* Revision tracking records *
____________________

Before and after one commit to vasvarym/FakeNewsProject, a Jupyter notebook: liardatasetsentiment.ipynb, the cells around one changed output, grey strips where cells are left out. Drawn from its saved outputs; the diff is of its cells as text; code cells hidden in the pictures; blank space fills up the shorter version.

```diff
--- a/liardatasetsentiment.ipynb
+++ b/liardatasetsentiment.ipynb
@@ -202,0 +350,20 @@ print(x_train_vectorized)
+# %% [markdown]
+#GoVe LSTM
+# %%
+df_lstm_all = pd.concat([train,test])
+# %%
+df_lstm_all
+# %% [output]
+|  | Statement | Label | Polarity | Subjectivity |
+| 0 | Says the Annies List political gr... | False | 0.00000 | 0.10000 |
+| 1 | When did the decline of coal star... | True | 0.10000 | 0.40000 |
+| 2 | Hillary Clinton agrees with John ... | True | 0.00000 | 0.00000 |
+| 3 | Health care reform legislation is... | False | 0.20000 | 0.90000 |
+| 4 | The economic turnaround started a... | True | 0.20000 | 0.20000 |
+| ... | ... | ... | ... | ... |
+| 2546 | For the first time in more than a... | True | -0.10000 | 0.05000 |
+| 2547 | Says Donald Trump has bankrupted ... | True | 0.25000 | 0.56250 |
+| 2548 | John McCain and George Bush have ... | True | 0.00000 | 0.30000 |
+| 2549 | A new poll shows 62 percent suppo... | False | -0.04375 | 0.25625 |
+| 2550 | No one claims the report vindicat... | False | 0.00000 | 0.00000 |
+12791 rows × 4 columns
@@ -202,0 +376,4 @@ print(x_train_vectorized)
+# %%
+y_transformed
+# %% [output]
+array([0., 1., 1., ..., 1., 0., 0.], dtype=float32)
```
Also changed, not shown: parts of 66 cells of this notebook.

____________________

The records above are to be restated word for word.

* RESULT OF THE EXERCISE *
Before and after one commit to vasvarym/FakeNewsProject, a Jupyter notebook: liardatasetsentiment.ipynb, the cells around one changed output, grey strips where cells are left out. Drawn from its saved outputs; the diff is of its cells as text; code cells hidden in the pictures; blank space fills up the shorter version.

```diff
--- a/liardatasetsentiment.ipynb
+++ b/liardatasetsentiment.ipynb
@@ -202,0 +350,20 @@ print(x_train_vectorized)
+# %% [markdown]
+#GoVe LSTM
+# %%
+df_lstm_all = pd.concat([train,test])
+# %%
+df_lstm_all
+# %% [output]
+|  | Statement | Label | Polarity | Subjectivity |
+| 0 | Says the Annies List political gr... | False | 0.00000 | 0.10000 |
+| 1 | When did the decline of coal star... | True | 0.10000 | 0.40000 |
+| 2 | Hillary Clinton agrees with John ... | True | 0.00000 | 0.00000 |
+| 3 | Health care reform legislation is... | False | 0.20000 | 0.90000 |
+| 4 | The economic turnaround started a... | True | 0.20000 | 0.20000 |
+| ... | ... | ... | ... | ... |
+| 2546 | For the first time in more than a... | True | -0.10000 | 0.05000 |
+| 2547 | Says Donald Trump has bankrupted ... | True | 0.25000 | 0.56250 |
+| 2548 | John McCain and George Bush have ... | True | 0.00000 | 0.30000 |
+| 2549 | A new poll shows 62 percent suppo... | False | -0.04375 | 0.25625 |
+| 2550 | No one claims the report vindicat... | False | 0.00000 | 0.00000 |
+12791 rows × 4 columns
@@ -202,0 +376,4 @@ print(x_train_vectorized)
+# %%
+y_transformed
+# %% [output]
+array([0., 1., 1., ..., 1., 0., 0.], dtype=float32)
```
Also changed, not shown: parts of 66 cells of this notebook.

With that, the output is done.